Mildred Sargent has lived every minute of her nearly 102 years to the fullest. Born Mildred Elizabeth Clark in East Atlanta, she was the oldest of five siblings. While her father was working as a policeman, he was pinned between two streetcars, ending his law enforcement career. When she was eight, the family bought a 40-acre dairy farm, and ran a full operation for one year. When pasteurization shut down many small dairies, Mildred’s family converted to vegetable farming, selling tomatoes, beans, onions, and more from their truck.
“We walked two and eight-tenths miles each way every day to school and oh! My legs would ache. We worked on the farm planting and harvesting the crops when we got home.” Mildred recalls. “We would pick the watercress that grew wild on the creek. Our house burned down and we built another one. We never had much but we always found ways to have fun.
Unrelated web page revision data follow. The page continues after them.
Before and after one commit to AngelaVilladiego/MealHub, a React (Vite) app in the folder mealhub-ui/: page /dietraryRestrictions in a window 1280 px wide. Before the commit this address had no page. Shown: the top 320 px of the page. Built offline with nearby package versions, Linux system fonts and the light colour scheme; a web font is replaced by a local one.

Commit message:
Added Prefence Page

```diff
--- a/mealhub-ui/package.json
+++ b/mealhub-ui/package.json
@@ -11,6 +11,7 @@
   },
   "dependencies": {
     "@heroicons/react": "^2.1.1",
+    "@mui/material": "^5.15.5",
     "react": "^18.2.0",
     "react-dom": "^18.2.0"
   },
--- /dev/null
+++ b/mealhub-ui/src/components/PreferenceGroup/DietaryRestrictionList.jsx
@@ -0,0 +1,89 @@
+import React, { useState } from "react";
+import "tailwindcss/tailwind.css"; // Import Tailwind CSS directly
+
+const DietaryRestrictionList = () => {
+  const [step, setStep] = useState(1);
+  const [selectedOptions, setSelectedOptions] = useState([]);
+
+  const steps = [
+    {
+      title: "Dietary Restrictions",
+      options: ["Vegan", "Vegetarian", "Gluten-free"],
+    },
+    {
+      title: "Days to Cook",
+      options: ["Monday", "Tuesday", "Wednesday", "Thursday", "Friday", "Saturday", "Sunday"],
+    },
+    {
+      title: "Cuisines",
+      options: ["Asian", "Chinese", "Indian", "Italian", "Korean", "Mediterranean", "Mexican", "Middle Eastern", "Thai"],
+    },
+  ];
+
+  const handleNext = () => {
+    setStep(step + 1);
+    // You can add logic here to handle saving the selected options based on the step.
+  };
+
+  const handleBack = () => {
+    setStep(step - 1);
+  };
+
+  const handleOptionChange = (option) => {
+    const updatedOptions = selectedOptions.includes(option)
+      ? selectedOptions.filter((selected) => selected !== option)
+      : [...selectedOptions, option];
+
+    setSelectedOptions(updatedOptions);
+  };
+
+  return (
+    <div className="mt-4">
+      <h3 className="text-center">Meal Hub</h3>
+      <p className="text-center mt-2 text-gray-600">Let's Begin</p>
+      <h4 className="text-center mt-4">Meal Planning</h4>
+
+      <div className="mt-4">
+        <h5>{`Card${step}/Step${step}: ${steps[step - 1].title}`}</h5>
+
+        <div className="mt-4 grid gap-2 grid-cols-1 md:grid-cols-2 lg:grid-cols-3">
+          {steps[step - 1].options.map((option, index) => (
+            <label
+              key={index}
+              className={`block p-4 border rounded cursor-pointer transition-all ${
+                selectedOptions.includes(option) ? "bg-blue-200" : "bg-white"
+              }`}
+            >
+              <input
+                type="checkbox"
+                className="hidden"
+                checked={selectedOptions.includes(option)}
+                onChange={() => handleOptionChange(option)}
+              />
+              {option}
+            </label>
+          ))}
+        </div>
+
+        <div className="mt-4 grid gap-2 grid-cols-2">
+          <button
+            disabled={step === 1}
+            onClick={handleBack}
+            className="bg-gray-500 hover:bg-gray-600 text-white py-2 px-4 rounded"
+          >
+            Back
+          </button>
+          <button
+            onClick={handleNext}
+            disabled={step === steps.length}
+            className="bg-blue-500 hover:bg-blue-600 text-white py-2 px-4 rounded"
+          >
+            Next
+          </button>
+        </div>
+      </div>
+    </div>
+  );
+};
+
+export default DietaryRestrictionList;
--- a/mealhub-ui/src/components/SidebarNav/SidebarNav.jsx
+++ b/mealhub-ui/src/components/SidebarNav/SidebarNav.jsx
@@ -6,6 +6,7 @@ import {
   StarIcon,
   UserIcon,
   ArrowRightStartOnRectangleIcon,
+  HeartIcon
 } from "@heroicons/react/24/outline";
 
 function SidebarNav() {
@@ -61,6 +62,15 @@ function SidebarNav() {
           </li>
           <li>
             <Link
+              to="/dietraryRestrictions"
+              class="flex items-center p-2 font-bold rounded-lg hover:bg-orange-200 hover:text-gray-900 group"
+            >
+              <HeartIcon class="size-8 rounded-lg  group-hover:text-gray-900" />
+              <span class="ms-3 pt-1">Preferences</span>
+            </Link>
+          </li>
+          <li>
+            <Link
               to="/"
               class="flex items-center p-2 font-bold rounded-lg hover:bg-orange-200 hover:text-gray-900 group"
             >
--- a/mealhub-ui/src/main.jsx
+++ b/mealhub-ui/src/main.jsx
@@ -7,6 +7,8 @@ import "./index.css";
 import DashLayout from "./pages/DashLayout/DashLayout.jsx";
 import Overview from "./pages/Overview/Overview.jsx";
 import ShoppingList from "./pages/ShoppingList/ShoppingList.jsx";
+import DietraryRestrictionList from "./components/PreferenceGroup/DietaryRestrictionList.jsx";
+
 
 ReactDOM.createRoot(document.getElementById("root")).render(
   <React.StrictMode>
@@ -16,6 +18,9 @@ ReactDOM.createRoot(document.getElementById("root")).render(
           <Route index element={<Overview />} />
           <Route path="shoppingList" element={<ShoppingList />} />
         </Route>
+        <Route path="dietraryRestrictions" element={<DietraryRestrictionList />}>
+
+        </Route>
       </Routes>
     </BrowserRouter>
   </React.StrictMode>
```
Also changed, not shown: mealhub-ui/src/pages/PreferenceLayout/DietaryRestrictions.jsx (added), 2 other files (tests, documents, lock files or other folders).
Our parents insured we had food and clothing and encouraged our education and hard work.”
In school Mildred excelled, winning the state spelling bee and Latin awards and earning a scholarship to Agnes Scott College. She majored in English and served as the assistant make-up editor for the school paper, back when papers had to be physically pasted together or “made up” before printing. She was in the poetry club and named class poet. Mildred taught elementary school in Fulton County for four years and junior high for two years in New York. She left teaching and began her 39 year career with Civil Service. Her jobs as proofreader, editor and education specialist led her to positions in Washington, D.C., New York, Texas and Florida. She says one of the highlights of her career was her 20 months spent in Nuremberg, Germany, working with the post WWII Nuremburg Trials and travelling throughout Europe.
Mildred married James Sargent, a veteran WWII Army Air Corps officer. She says of their 51 years together, “We had a lot of fun. We saw a lot and did a lot and we really lived!”
Mildred has always put her thoughts and ideas down in writing. She has continued writing poems throughout her life. Many of her poems have been published in newspapers such as the New York Times. In celebration of her 100th birthday, she published her poetry book, Country Girl.
Often Mildred reminisces about her life and is amazed at the things that have stayed the same, such as Hershey Bars, ice cream and chewing gum. She marvels at the variety of automobiles and new inventions such as cell phones and computers.
Her advice for student success: If you want to improve schools, make smaller classes with fewer students. The best experience I had was working with small groups of children who had been temporarily isolated for medical reasons. Those kids really learned – and I did too!
Wise words: Follow your dreams, make the most of your youth, be happy and be kind.